July 15, 2013 | by Sadie Stein
In 1948, Richard Wright starred in this screen test for the film adaptation of his classic 1940 novel, Native Son. Says Studio 360’s Amanda Aronczyk, “if that sounds like a bad idea, that’s because it was”—not least because the non-actor was twice as old as twenty-year-old Bigger Thomas—but this clip remains a fascinating piece of literary and cinematic history.
June 7, 2011 | by Richard Brody

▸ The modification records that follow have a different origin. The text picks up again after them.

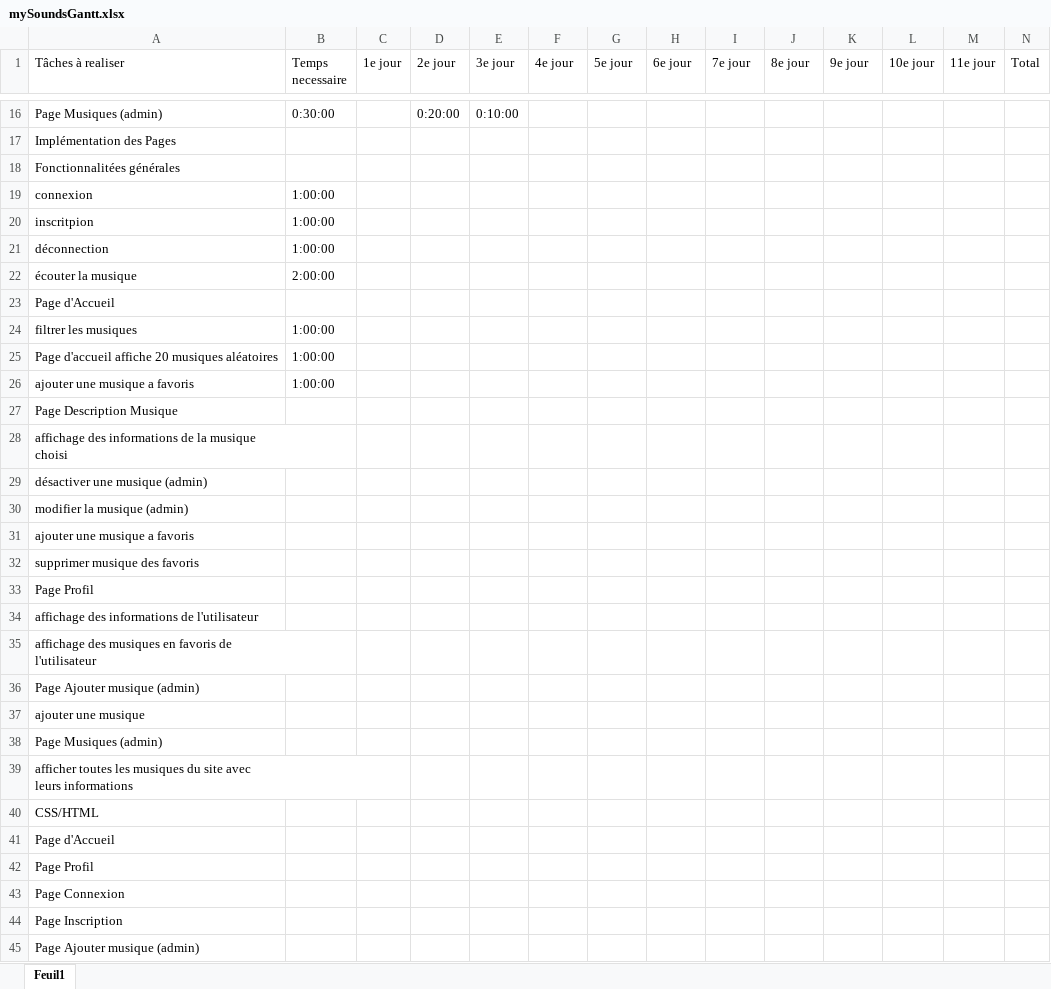
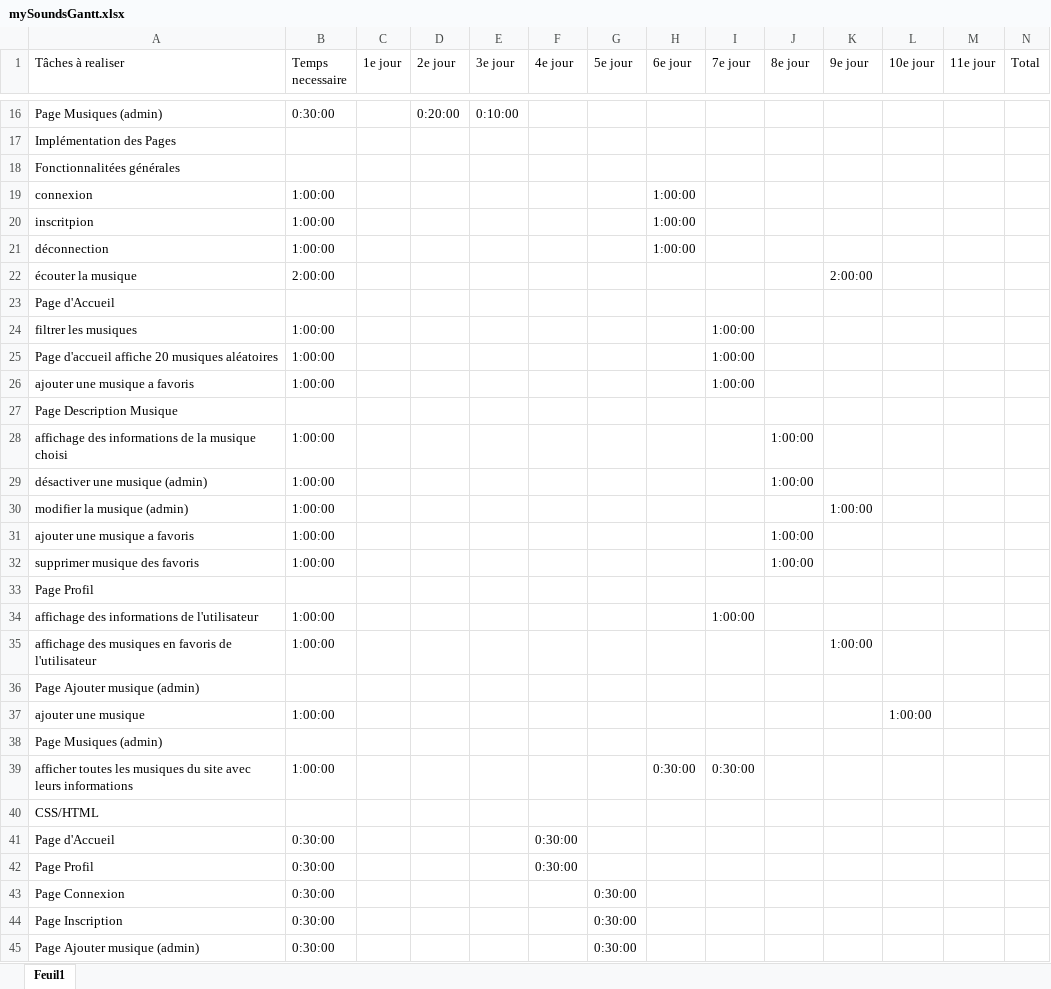
Before and after one commit to FiestyFalconer/MySounds, an Excel workbook: docs/mySoundsGantt.xlsx, sheet Feuil1, drawn as a sheet; only a part is shown, gaps mark what is left out; values as stored, in another font and other column widths than the file's, no cell formats; removed rows and columns are numbered as before the commit, all else as after; rows hold the shown columns only; ↵ is a line break in a cell; the diff covers the shown part only; the diff names each change by its address in the sheet, - before the commit and + after, or states it on an @@ line.

```diff
--- a/docs/mySoundsGantt.xlsx (sheet Feuil1)
+++ b/docs/mySoundsGantt.xlsx (sheet Feuil1)
-H19:H21 (6e jour): (empty)
+H19:H21 (6e jour): 1:00:00
-K22 (9e jour): (empty)
+K22 (9e jour): 2:00:00
-I24:I26 (7e jour): (empty)
+I24:I26 (7e jour): 1:00:00
-B28:B32 (Temps necessaire): (empty)
+B28:B32 (Temps necessaire): 1:00:00
-J28:J29 (8e jour): (empty)
+J28:J29 (8e jour): 1:00:00
-K30 (9e jour): (empty)
+K30 (9e jour): 1:00:00
-J31:J32 (8e jour): (empty)
+J31:J32 (8e jour): 1:00:00
-B34:B35 (Temps necessaire): (empty)
+B34:B35 (Temps necessaire): 1:00:00
-I34 (7e jour): (empty)
+I34 (7e jour): 1:00:00
-K35 (9e jour): (empty)
+K35 (9e jour): 1:00:00
-B37 (Temps necessaire): (empty)
+B37 (Temps necessaire): 1:00:00
-L37 (10e jour): (empty)
+L37 (10e jour): 1:00:00
-row 39: afficher toutes les musiques du site avec ↵ leurs informations
+row 39: afficher toutes les musiques du site avec ↵ leurs informations | 1:00:00 |  |  |  |  |  | 0:30:00 | 0:30:00
-B41:B45 (Temps necessaire): (empty)
+B41:B45 (Temps necessaire): 0:30:00
-F41:F42 (4e jour): (empty)
+F41:F42 (4e jour): 0:30:00
-G43:G45 (5e jour): (empty)
+G43:G45 (5e jour): 0:30:00
```
Also changed, not shown: 1 added row and 7 edited cells elsewhere in this sheet, cell formats, 44 other files.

One of the distinctions of Film Socialisme in Jean-Luc Godard’s oeuvre is its near-absence of cinemacentric references (the most prominent visual citation is from Maya Deren’s Meshes of the Afternoon, a film from the so-called experimental-film tradition, one that has played a slender part in Godard’s lifetime of cinematic reflections). This time around, Godard comes to the history of cinema from the outside, as in a sequence that features the voice-over remarks “My friends, I’ve found the black box: here’s why Hollywood is called the Mecca of cinema—the tomb of the Prophet—all gazes turned in the same direction—the movie theater.” Likening the movie screen to the Kaaba, Godard suggests that the secular Jews of Hollywood were also founders of a faith, of a devotion to the guided gaze, sacralized by the prophetic power of the image itself. Yet calling the discovery the “black box” suggests that Godard considers the definitive record of Hollywood’s influence also to be a disaster and its prophetic influence to be fraudulent. It also suggests the loss of faith that accounts for the absence of references to the classic cinema and, in particular, to the Hollywood movies that were the core of the tradition he inherited and perpetuated.